I wrote a book urging Democrats to adopt social equality, rather than income equality, as their underlying goal. But is social equality really such a fundamental value? Isn't it in large part an American affectation? Aren't our brains wired by evolution to make invidious status distinctions? Major doubts arise. Then comes a news item, like the NYT's report explaining Mahmoud Ahmadinejad's popularity in Iran:
On election day, Mr. Ahmadinejad waited with average citizens before casting his vote.
"All through my life I have never seen a presidential candidate standing in a queue like ordinary people," said Seyed Mohammad Shekarabi, 75, who broke into tears when he saw Mr. Ahmadinejad take his place in the line.
P.S.: I'm not trying to spin on Ahmadinejad's deeply troubling victory. And this is just one anecdote. Still, it's evidence of something. ... P.P.S.: Rumors that losing candidate Rafsanjani habitually jumped queues while declaring "Do you know who I am?" could not be confirmed at press time. ... 8:42 P.M.
Two reporters--Josh Gerstein of the N.Y. Sun and Chicago Sun-Times contributor Thomas Lipscomb-- have been suspiciously pursuing the John Kerry-Form 180 story. Gerstein appears to have reached a dead end now that he's successfully used the Freedom of Information Act to obtain copies of the Form 180 request itself (which releases a "one time " copy to only three reporters). But where's Lipscomb? ... 11:30 A.M.
What's more concerning about the ever-evolving Hillary Clinton is that no one really knows who she is. In quintessentially Clintonesque fashion, she's whoever you need her to be. Like her husband, she is a master of mirroring - of reflecting back to others a complimentary and complementary image of themselves.
... Obviously, some of this is just politics and common sense. You check the temperature of a room before entering and adjust your shtick accordingly. But with Hillary, there's something more, a something-else that puts people on edge, something they distrust without knowing its name. It is, I think, rage.
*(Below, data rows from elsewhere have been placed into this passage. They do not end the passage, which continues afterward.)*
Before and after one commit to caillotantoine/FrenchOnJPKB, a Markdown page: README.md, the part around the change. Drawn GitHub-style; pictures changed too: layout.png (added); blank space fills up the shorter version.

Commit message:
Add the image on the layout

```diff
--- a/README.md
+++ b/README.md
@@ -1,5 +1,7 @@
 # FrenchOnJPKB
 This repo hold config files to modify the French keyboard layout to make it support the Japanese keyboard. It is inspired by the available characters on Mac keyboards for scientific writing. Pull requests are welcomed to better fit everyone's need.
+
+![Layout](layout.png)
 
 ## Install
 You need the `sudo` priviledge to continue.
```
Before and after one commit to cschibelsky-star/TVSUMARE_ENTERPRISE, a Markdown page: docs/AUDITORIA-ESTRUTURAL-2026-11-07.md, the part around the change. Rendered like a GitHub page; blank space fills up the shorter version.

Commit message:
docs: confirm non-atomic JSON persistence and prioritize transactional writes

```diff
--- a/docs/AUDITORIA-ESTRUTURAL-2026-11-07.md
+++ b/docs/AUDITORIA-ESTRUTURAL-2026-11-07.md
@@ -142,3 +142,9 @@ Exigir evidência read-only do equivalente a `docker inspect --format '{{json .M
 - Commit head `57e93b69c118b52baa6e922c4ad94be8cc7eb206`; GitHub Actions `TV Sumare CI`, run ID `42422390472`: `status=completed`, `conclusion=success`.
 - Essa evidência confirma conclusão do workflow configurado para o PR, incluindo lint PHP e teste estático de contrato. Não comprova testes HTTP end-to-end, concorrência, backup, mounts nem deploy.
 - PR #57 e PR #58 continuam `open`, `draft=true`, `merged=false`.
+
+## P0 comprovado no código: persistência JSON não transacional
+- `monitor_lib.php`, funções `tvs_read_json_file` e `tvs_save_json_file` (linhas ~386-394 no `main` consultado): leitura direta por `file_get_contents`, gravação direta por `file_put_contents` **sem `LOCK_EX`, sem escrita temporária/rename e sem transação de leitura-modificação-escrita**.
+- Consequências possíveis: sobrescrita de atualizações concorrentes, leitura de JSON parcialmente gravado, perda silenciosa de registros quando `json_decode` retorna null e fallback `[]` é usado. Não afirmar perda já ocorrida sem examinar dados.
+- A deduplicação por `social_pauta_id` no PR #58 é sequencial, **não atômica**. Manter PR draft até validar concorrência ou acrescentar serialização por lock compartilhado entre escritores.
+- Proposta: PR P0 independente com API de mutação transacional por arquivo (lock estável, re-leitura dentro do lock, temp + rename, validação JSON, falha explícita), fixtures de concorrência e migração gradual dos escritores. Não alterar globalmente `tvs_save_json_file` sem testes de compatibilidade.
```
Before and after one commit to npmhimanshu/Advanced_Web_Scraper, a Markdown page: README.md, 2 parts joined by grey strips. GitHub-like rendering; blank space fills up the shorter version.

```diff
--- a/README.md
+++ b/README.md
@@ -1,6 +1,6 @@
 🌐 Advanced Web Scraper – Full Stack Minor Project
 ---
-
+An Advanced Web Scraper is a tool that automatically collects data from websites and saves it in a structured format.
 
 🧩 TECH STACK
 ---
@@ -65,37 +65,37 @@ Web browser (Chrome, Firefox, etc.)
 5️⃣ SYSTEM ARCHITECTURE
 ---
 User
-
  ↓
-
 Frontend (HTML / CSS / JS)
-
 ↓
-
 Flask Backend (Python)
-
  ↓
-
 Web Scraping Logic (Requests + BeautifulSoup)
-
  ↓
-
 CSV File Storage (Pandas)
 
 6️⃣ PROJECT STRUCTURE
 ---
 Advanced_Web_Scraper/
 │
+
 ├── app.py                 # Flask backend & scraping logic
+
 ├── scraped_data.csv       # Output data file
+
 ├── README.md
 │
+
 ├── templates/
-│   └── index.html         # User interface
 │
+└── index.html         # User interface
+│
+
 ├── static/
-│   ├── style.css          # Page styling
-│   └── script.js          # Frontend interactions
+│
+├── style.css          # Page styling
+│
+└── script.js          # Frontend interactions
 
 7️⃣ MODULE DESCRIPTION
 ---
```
How Slow-Moving is GM? According to an auto industry blog, GM is reconsidering its imbecilic, self-abnegating decision not to build a new generation of rear-drive sedans. Unfortunately, even if this apparent trial balloon floats, the new cars won't come out until 2010. ... Let's see, the successful Chrysler 300 rear drive sedan came out as a 2005 model. What's a five year time lag these days? It's not as if things are moving faster with computers and everything. GM's taking the long view! ... Suggestion: Use the existing "Sigma" platform (currently underpinning the Cadillac CTS) to cobble-up a quickie rear-driver for, say, 2008. ... [Via Autoblog] 4:02 P.M.